He was persuaded that the “full” disabled reduction factor was probably not applicable, because Mr Barry’s disability was mild to moderate, and he could obtain some amelioration from hearing aids. He therefore adjusted the reduction factor, but followed the revised Ogden guidance to make an adjustment which was considerably more modest than the traditional “midpoint” (as done in Inglis v Ministry of Defence and a number of cases before and since).

He observed that the revised guidance was critical of this approach, and suggests that any adjustment should be made to the reduction factor for a different education level (on the basis that these more modest adjustments better represent greater employability, without underplaying the effect of disability).

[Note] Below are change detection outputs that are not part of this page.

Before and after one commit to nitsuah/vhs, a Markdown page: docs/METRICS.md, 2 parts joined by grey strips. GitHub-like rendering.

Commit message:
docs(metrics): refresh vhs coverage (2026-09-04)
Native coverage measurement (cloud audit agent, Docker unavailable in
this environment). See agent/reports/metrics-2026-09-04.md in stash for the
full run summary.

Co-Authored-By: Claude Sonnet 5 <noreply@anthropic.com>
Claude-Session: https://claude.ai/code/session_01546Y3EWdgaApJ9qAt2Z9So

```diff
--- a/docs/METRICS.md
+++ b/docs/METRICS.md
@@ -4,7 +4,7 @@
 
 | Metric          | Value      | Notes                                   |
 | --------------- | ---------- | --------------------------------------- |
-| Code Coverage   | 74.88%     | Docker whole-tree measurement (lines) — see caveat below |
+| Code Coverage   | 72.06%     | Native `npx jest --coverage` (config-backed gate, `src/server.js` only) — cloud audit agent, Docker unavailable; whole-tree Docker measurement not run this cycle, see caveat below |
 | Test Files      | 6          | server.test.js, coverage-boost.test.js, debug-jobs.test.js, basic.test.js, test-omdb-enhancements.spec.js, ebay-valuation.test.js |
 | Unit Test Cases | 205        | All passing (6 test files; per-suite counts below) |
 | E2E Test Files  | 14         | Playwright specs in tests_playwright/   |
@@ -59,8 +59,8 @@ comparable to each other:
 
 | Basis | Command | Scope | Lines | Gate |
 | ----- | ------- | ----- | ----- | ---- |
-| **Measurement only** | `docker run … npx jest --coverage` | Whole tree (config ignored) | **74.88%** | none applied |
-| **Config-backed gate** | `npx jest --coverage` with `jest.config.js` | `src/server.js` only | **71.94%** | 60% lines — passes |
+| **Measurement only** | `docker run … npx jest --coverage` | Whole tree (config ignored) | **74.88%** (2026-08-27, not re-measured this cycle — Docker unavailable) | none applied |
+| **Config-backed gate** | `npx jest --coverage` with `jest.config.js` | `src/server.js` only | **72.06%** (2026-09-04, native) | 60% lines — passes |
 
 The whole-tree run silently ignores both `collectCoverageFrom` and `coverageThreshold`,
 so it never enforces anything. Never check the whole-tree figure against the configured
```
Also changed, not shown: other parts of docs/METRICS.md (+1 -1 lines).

He therefore took an adjusted reduction factor as if Mr Barry was at education level 3, rather than education level 2. This made the disabled reduction factor 0.56.

Causation and quantification

The Court considered the models of Professor Lutman (for the defendant) and Professor Moore (for the claimant), who have competing methods for diagnosing and quantify noise induced hearing loss.

Ultimately, Johnson J decided not resolve these issues. The two professors, despite applying different methods, agreed that Mr Barry suffered noise induced hearing loss as a result of noise exposure during his service in the Royal Marines, and were in broad agreement on the quantification of that loss. Johnson J considered that it was inappropriate to resolve the considerable issues between Professors Lutman and Moore, particularly when there is a large cohort of military noise induced to hearing loss claims in the background in which these scientific issues will be determined on a test case basis.

Johnson J declined to make a finding in the circumstances, although he did remark that he had no doubts as to the scientific integrity of both experts.


The court’s findings on future loss of earnings will be of the greatest relevance to personal injury practitioners more widely.

There is only one case which has considered the adjustment of reduction factors since the eighth edition of the Ogden tables was published in July 2020 (Palmer v Mantas [2022] EWHC 90 (QB)). The judge in that case did not expressly consider, as Johnson J did in Barry, the revised guidance on the adjustment of reduction factors, but instead relied on dicta from cases decided under earlier editions of the Tables.

Johnson J’s clear endorsement of the rationale behind the more recent guidance, and his detailed analysis of the factors going into an appropriate reduction factor, mean that this case is likely to attract wider attention beyond those interested in military and industrial disease claims.

The MOD has sought permission to appeal.